Saved entries
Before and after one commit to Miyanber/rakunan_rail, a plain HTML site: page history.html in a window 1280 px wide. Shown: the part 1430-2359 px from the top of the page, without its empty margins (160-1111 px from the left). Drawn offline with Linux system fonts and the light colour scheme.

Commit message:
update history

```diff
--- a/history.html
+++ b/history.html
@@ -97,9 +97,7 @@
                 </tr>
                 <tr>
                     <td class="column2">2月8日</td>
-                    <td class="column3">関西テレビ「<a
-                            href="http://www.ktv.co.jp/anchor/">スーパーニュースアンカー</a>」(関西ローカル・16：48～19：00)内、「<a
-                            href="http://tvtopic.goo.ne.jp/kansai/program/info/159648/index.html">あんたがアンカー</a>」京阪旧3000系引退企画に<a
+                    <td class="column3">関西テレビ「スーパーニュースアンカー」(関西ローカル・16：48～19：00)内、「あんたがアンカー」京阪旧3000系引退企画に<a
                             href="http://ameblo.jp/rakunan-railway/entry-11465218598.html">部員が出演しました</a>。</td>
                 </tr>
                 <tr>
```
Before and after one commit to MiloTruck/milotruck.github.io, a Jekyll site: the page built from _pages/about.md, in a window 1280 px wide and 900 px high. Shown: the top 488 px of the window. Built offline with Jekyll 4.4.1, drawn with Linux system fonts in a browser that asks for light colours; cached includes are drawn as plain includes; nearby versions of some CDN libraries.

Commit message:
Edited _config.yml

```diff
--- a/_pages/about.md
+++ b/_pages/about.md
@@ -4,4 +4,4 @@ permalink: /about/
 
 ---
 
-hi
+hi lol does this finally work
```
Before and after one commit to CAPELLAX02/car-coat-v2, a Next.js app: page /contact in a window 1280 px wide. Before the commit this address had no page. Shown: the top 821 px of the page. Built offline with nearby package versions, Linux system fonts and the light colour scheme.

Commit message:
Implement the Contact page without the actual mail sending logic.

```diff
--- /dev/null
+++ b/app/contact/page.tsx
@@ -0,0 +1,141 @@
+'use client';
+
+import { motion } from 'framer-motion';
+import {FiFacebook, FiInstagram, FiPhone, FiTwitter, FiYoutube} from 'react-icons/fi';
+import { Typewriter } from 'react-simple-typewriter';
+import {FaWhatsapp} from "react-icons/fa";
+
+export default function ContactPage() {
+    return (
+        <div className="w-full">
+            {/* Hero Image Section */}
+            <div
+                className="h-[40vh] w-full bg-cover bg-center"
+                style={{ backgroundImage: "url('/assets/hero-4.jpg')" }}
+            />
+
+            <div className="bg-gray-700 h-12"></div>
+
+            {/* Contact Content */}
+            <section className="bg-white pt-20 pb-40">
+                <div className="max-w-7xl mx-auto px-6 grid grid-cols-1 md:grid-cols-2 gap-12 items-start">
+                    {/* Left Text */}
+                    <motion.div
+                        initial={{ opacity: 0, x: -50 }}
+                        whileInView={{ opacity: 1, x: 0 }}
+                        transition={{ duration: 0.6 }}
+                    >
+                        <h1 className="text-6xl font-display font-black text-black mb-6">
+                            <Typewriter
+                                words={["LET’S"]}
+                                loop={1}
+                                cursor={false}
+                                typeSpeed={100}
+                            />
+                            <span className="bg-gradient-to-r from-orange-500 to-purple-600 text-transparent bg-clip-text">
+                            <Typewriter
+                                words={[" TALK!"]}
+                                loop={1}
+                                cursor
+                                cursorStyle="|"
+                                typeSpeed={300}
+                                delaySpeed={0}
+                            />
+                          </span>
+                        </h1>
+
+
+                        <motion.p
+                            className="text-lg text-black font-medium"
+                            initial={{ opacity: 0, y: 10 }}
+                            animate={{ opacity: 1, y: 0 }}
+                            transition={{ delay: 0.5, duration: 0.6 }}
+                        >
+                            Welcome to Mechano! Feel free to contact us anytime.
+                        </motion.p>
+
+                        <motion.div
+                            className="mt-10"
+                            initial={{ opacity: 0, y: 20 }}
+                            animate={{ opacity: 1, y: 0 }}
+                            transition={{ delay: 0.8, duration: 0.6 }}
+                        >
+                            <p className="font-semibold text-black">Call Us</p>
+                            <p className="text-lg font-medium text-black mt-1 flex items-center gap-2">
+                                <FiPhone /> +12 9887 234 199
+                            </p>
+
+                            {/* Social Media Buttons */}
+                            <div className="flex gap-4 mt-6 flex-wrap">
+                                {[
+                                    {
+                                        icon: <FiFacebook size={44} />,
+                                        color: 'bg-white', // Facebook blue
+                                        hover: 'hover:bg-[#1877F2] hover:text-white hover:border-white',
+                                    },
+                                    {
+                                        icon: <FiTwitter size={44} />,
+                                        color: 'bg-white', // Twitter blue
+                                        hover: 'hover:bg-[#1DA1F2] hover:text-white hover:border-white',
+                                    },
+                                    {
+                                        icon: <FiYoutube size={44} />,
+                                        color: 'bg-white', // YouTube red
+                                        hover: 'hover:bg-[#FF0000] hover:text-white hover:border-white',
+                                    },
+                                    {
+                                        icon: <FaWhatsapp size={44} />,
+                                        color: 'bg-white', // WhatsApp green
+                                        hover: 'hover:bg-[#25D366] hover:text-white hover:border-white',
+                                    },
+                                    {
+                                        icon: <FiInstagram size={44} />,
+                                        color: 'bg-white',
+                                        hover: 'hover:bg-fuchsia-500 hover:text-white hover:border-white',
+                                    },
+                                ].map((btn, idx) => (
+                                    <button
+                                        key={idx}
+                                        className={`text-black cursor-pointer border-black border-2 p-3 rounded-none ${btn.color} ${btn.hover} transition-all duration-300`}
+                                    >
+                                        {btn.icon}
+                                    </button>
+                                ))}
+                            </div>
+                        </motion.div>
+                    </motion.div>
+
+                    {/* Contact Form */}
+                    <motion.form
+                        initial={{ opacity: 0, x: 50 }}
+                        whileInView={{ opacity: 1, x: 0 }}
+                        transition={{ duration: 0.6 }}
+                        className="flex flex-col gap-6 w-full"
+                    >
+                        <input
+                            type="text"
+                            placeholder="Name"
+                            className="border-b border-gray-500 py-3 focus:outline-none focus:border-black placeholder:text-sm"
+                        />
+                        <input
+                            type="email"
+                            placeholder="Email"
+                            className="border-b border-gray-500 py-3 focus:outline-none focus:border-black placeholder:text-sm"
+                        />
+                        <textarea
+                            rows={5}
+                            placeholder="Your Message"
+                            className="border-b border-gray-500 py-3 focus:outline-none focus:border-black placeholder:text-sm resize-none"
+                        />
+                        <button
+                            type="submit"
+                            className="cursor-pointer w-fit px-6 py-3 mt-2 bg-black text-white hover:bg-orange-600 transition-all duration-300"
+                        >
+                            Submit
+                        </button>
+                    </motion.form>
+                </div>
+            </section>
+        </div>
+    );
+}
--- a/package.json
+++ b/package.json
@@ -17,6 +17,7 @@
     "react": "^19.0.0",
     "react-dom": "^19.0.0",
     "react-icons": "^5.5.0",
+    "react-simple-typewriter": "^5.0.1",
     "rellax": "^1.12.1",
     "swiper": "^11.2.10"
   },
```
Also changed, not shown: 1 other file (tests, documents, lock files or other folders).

**DESCRIPTION OF THE TASK:** Wherever a line in the entries above holds "package", copy that line.

**RESPONSE TO THIS TASK:**
Before and after one commit to CAPELLAX02/car-coat-v2, a Next.js app: page /contact in a window 1280 px wide. Before the commit this address had no page. Shown: the top 821 px of the page. Built offline with nearby package versions, Linux system fonts and the light colour scheme.
--- a/package.json
+++ b/package.json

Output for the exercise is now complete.